In a remarkably quick amount of time the Nuffield Family Justice Observatory has produced a “rapid consultation” Remote hearings in the family justice system. It is available on a link here.

The report is worth reading in full. One point I want to look at here is the issue of tiredness and fatigue arising from remote hearings.



The report was written in response to a request from the President of the Family Division. The consultation ran for a two-week period from 14 to 28 April 2020 and well over 1,000 people responded.


The results show both positive and negative aspects. People are glad not to be travelling, for instance.  However there has been a major theme running through many responses that “virtual” hearings are much more demanding and tiring on all those involved.
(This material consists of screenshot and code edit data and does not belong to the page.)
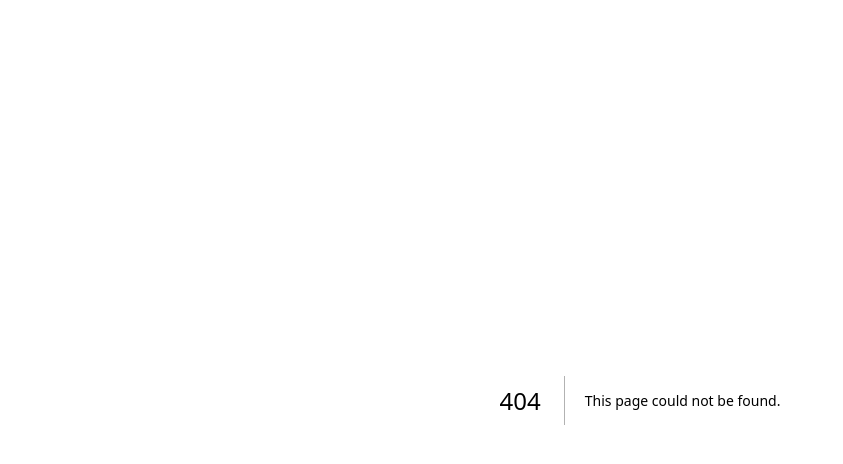
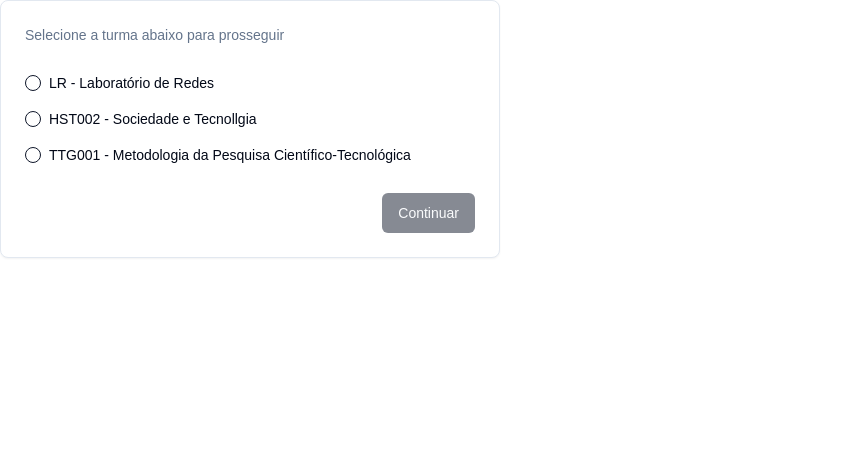
Before and after one commit to gabrielwbenatti/siga-fatec, a Next.js app in the folder siga-web/: page /class-selection in a window 1280 px wide. Before the commit this address had no page. Shown: the top 464 px of the page, without its empty margins (0-843 px from the left). Built offline with nearby package versions, Linux system fonts and the light colour scheme.

Commit message:
diversos ajustes

```diff
--- /dev/null
+++ b/siga-web/app/(application)/home/layout.tsx
@@ -0,0 +1,28 @@
+import { ReactNode } from "react";
+
+const HomeLayout = ({
+  children,
+}: Readonly<{
+  children: ReactNode;
+}>) => {
+  const routes = [
+    { caption: "home", href: "/home" },
+    { caption: "planning", href: "/home/planning" },
+    { caption: "materials", href: "/home/materials" },
+  ];
+
+  return (
+    <div>
+      <ul>
+        {routes.map((e, i) => (
+          <li>
+            <a href={e.href}>{e.caption}</a>
+          </li>
+        ))}
+      </ul>
+      <main>{children}</main>
+    </div>
+  );
+};
+
+export default HomeLayout;
--- /dev/null
+++ b/siga-web/app/(application)/home/materials/page.tsx
@@ -0,0 +1,5 @@
+const HomeMaterialsPage = () => {
+  return <div>HomeMaterialsPage</div>;
+};
+
+export default HomeMaterialsPage;
--- /dev/null
+++ b/siga-web/app/(application)/home/page.tsx
@@ -0,0 +1,5 @@
+const HomePage = () => {
+  return <div>HomePage</div>;
+};
+
+export default HomePage;
--- /dev/null
+++ b/siga-web/app/(application)/home/planning/page.tsx
@@ -0,0 +1,5 @@
+const HomePlanningPage = () => {
+  return <div>HomePlanningPage</div>;
+};
+
+export default HomePlanningPage;
--- /dev/null
+++ b/siga-web/app/(login)/class-selection/page.tsx
@@ -0,0 +1,98 @@
+"use client";
+
+import { Button } from "@/components/ui/button";
+import {
+  Card,
+  CardContent,
+  CardDescription,
+  CardFooter,
+  CardHeader,
+} from "@/components/ui/card";
+import { Label } from "@/components/ui/label";
+import { RadioGroup, RadioGroupItem } from "@/components/ui/radio-group";
+import { useRouter } from "next/navigation";
+import { useState } from "react";
+
+const ClassSelectionPage = () => {
+  const data = [
+    {
+      id: 1,
+      discipline: {
+        id: 7,
+        name: "Laboratório de Redes",
+        abbreviation: "LR",
+        course_id: 1,
+      },
+      semestrer: 1,
+      year: 2025,
+    },
+    {
+      id: 2,
+      discipline: {
+        id: 9,
+        name: "Sociedade e Tecnollgia",
+        abbreviation: "HST002",
+        course_id: 1,
+      },
+      semestrer: 1,
+      year: 2025,
+    },
+    {
+      id: 3,
+      discipline: {
+        id: 10,
+        name: "Metodologia da Pesquisa Científico-Tecnológica",
+        abbreviation: "TTG001",
+        course_id: 1,
+      },
+      semestrer: 1,
+      year: 2025,
+    },
+  ];
+  const router = useRouter();
+  const [selected, setSelected] = useState<number | undefined>(undefined);
+
+  const handleSelectItem = (index: number) => {
+    if (index != selected) {
+      setSelected(index);
+      console.log(data[index]);
+    }
+  };
+
+  const handleSubmit = () => {
+    router.push("/home");
+  };
+
+  return (
+    <Card className="md:max-w-[500px]">
+      <CardHeader>
+        <CardDescription>
+          Selecione a turma abaixo para prosseguir
+        </CardDescription>
+      </CardHeader>
+      <CardContent>
+        <RadioGroup defaultValue={selected?.toString()}>
+          {data.map((e, i) => (
+            <div
+              onClick={() => handleSelectItem(i)}
+              key={i}
+              className="flex items-center gap-2 py-1.5"
+            >
+              <RadioGroupItem id={e.id.toString()} value={i.toString()} />
+              <Label
+                htmlFor={e.id.toString()}
+              >{`${e.discipline.abbreviation} - ${e.discipline.name}`}</Label>
+            </div>
+          ))}
+        </RadioGroup>
+      </CardContent>
+      <CardFooter className="flex justify-end">
+        <Button onClick={handleSubmit} disabled={selected === undefined}>
+          Continuar
+        </Button>
+      </CardFooter>
+    </Card>
+  );
+};
+
+export default ClassSelectionPage;
--- a/siga-web/app/(login)/login/page.tsx
+++ b/siga-web/app/(login)/login/page.tsx
@@ -1,14 +1,25 @@
+"use client";
+
+import { Button } from "@/components/ui/button";
 import {
   Card,
   CardContent,
   CardDescription,
+  CardFooter,
   CardHeader,
   CardTitle,
 } from "@/components/ui/card";
 import { Input } from "@/components/ui/input";
 import { Label } from "@/components/ui/label";
+import { useRouter } from "next/navigation";
 
 const LoginPage = () => {
+  const router = useRouter();
+
+  const handleSubmit = () => {
+    router.push("/class-selection");
+  };
+
   return (
     <Card className="md:max-w-[500px]">
       <CardHeader>
@@ -17,21 +28,28 @@ const LoginPage = () => {
           Informe seu e-mail institucional para prosseguir.
         </CardDescription>
       </CardHeader>
+
       <CardContent>
         <form action="" method="post">
-          <div className="flex flex-col gap-3">
-            <div className="flex flex-col">
-              <Label>E-mail</Label>
-              <Input type="email" placeholder="E-mail" />
+          <div className="flex flex-col gap-4">
+            <div className="flex flex-col gap-1.5">
+              <Label htmlFor="email">E-mail</Label>
+              <Input id="email" type="email" placeholder="E-mail" />
             </div>
 
-            <div className="flex flex-col">
-              <Label>Senha</Label>
-              <Input type="password" placeholder="Senha" />{" "}
+            <div className="flex flex-col gap-1.5">
+              <Label htmlFor="password">Senha</Label>
+              <Input id="password" type="password" placeholder="Senha" />{" "}
             </div>
           </div>
         </form>
       </CardContent>
+
+      <CardFooter className="flex justify-end">
+        <Button onClick={handleSubmit} type="submit">
+          Acessar
+        </Button>
+      </CardFooter>
     </Card>
   );
 };
--- /dev/null
+++ b/siga-web/components/ui/button.tsx
@@ -0,0 +1,56 @@
+import * as React from "react"
+import { Slot } from "@radix-ui/react-slot"
+import { cva, type VariantProps } from "class-variance-authority"
+
+import { cn } from "@/lib/utils"
+
+const buttonVariants = cva(
+  "inline-flex items-center justify-center gap-2 whitespace-nowrap rounded-md text-sm font-medium ring-offset-background transition-colors focus-visible:outline-none focus-visible:ring-2 focus-visible:ring-ring focus-visible:ring-offset-2 disabled:pointer-events-none disabled:opacity-50 [&_svg]:pointer-events-none [&_svg]:size-4 [&_svg]:shrink-0",
+  {
+    variants: {
+      variant: {
+        default: "bg-primary text-primary-foreground hover:bg-primary/90",
+        destructive:
+          "bg-destructive text-destructive-foreground hover:bg-destructive/90",
+        outline:
+          "border border-input bg-background hover:bg-accent hover:text-accent-foreground",
+        secondary:
+          "bg-secondary text-secondary-foreground hover:bg-secondary/80",
+        ghost: "hover:bg-accent hover:text-accent-foreground",
+        link: "text-primary underline-offset-4 hover:underline",
+      },
+      size: {
+        default: "h-10 px-4 py-2",
+        sm: "h-9 rounded-md px-3",
+        lg: "h-11 rounded-md px-8",
+        icon: "h-10 w-10",
+      },
+    },
+    defaultVariants: {
+      variant: "default",
+      size: "default",
+    },
+  }
+)
+
+export interface ButtonProps
+  extends React.ButtonHTMLAttributes<HTMLButtonElement>,
+    VariantProps<typeof buttonVariants> {
+  asChild?: boolean
+}
+
+const Button = React.forwardRef<HTMLButtonElement, ButtonProps>(
+  ({ className, variant, size, asChild = false, ...props }, ref) => {
+    const Comp = asChild ? Slot : "button"
+    return (
+      <Comp
+        className={cn(buttonVariants({ variant, size, className }))}
+        ref={ref}
+        {...props}
+      />
+    )
+  }
+)
+Button.displayName = "Button"
+
+export { Button, buttonVariants }
--- /dev/null
+++ b/siga-web/components/ui/radio-group.tsx
@@ -0,0 +1,44 @@
+"use client"
+
+import * as React from "react"
+import * as RadioGroupPrimitive from "@radix-ui/react-radio-group"
+import { Circle } from "lucide-react"
+
+import { cn } from "@/lib/utils"
+
+const RadioGroup = React.forwardRef<
+  React.ElementRef<typeof RadioGroupPrimitive.Root>,
+  React.ComponentPropsWithoutRef<typeof RadioGroupPrimitive.Root>
+>(({ className, ...props }, ref) => {
+  return (
+    <RadioGroupPrimitive.Root
+      className={cn("grid gap-2", className)}
+      {...props}
+      ref={ref}
+    />
+  )
+})
+RadioGroup.displayName = RadioGroupPrimitive.Root.displayName
+
+const RadioGroupItem = React.forwardRef<
+  React.ElementRef<typeof RadioGroupPrimitive.Item>,
+  React.ComponentPropsWithoutRef<typeof RadioGroupPrimitive.Item>
+>(({ className, ...props }, ref) => {
+  return (
+    <RadioGroupPrimitive.Item
+      ref={ref}
+      className={cn(
+        "aspect-square h-4 w-4 rounded-full border border-primary text-primary ring-offset-background focus:outline-none focus-visible:ring-2 focus-visible:ring-ring focus-visible:ring-offset-2 disabled:cursor-not-allowed disabled:opacity-50",
+        className
+      )}
+      {...props}
+    >
+      <RadioGroupPrimitive.Indicator className="flex items-center justify-center">
+        <Circle className="h-2.5 w-2.5 fill-current text-current" />
+      </RadioGroupPrimitive.Indicator>
+    </RadioGroupPrimitive.Item>
+  )
+})
+RadioGroupItem.displayName = RadioGroupPrimitive.Item.displayName
+
+export { RadioGroup, RadioGroupItem }
--- a/siga-web/package.json
+++ b/siga-web/package.json
@@ -10,6 +10,8 @@
   },
   "dependencies": {
     "@radix-ui/react-label": "^2.1.1",
+    "@radix-ui/react-radio-group": "^1.2.2",
+    "@radix-ui/react-slot": "^1.1.1",
     "class-variance-authority": "^0.7.1",
     "clsx": "^2.1.1",
     "lucide-react": "^0.474.0",
@@ -27,6 +29,8 @@
     "eslint": "^9",
     "eslint-config-next": "15.1.6",
     "postcss": "^8",
+    "prettier": "^3.4.2",
+    "prettier-plugin-tailwindcss": "^0.6.11",
     "tailwindcss": "^3.4.1",
     "typescript": "^5"
   }
```
Also changed, not shown: 2 other files (tests, documents, lock files or other folders).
“5.1 Tiredness and impact on physical and mental health
Increased levels of tiredness were commonly cited by respondents. Remote hearings were
described as ‘tiring’ and ‘exhausting’ because of the concentration required to undertake
telephone and video hearings.
The process of hearing cases remotely is exhausting. It takes additional
concentration. Voices are suffering from having to speak loudly into the speaker
phone (Judge).
Constantly being on audio and often having to shout because of the poor quality of
the transmissions is draining (Judge).
The hearings are very tiring to do as a judge. Sitting staring at a screen and
concentrating hard on a sometimes faint and crackly line is draining (Judge).
The additional work involved in setting up remote hearings was also a factor.
Everything takes longer. Setting up the hearing is time-consuming—getting and
keeping everyone on the line (up to eight is not unusual) and going through the initial
‘script’ takes a good 10 minutes or more. DJs don’t have clerks, so we have to do all
this. The telephone hearings also take longer after they start in earnest. The ability to
use non-verbal communication to see what needs further exploration/what is
conceded or agreed, is lost. It is important to ask everyone to contribute several
times, to make sure they are still on the line, have responded where they need to
respond, have understood what is going on (Judge).
I have found myself working from 8am until after 12 midnight (and through to 3am)
on several days simply to keep the system ticking over. I am not convinced that this
can be maintained over several months (Judge).
It takes considerably longer to set up and then to conduct hearings and this is not
accommodated in the time estimates for the listing of cases (Judge).
Clerks are non-existent so judges are overwhelmed with all the administrative work
they will have to do. The DFJ is contacting advocates (Judge).
My productivity is nothing like it is normally. For example, whilst 6-7 FHDRAs is
possible (though not necessarily desirable) in a normal list, I think four would be the
maximum by telephone: one hour for each (instead of 45 mins) with 15 mins in
between. A double-listed small claims back-to-back list consisting of 6-8 hours per
judge in a three-hour listing slot (our normal way of keeping up with the small claims
case load) just wouldn’t work by phone or Skype (Judge).
Business as usual approach is largely unrealistic and places a huge strain on the
judiciary. One example is that the Magistrates cannot work remotely, therefore their
work has been taken on by other levels of full-time judiciary. District judges are
struggling to deal with their box work and full lists with a mix of family and civil
Some respondents said that they had been experiencing headaches due to eyestrain from
more hours spent looking at a screen.
In all cases I have had concerns about my health. I have now been working fully
remotely since 23 March 2020 (a period of five weeks). In that time my eyesight has
definitely deteriorated from peering at a screen for such long hours and I have had
more headaches than normal (Barrister).
Some highlighted the impact on emotional well-being and mental health.
My morale as a judge is lower. I didn’t sign up to this job because I wanted to spend
all day, every day on the phone and in front of a computer screen; quite the reverse.
The job is always rather a lonely one—more so than ever now (Judge).
Well-being has gone out the window completely (Barrister).
In short, this is stressing me out in a way I never encountered in all my years in
practice and as a judge, and my work and quality of decision making is
suffering…Fewer cases must be listed, or else judges will start going off sick (Judge).
One advocate who is partially deaf noted the particular difficulties face by some managing
telephone only hearings:
I personally have found the process of remote working far more stressful than I had
anticipated. It is riven with anxiety and so if I as a professional experience this it is
must be amplified for the parents whom I represent (Barrister).”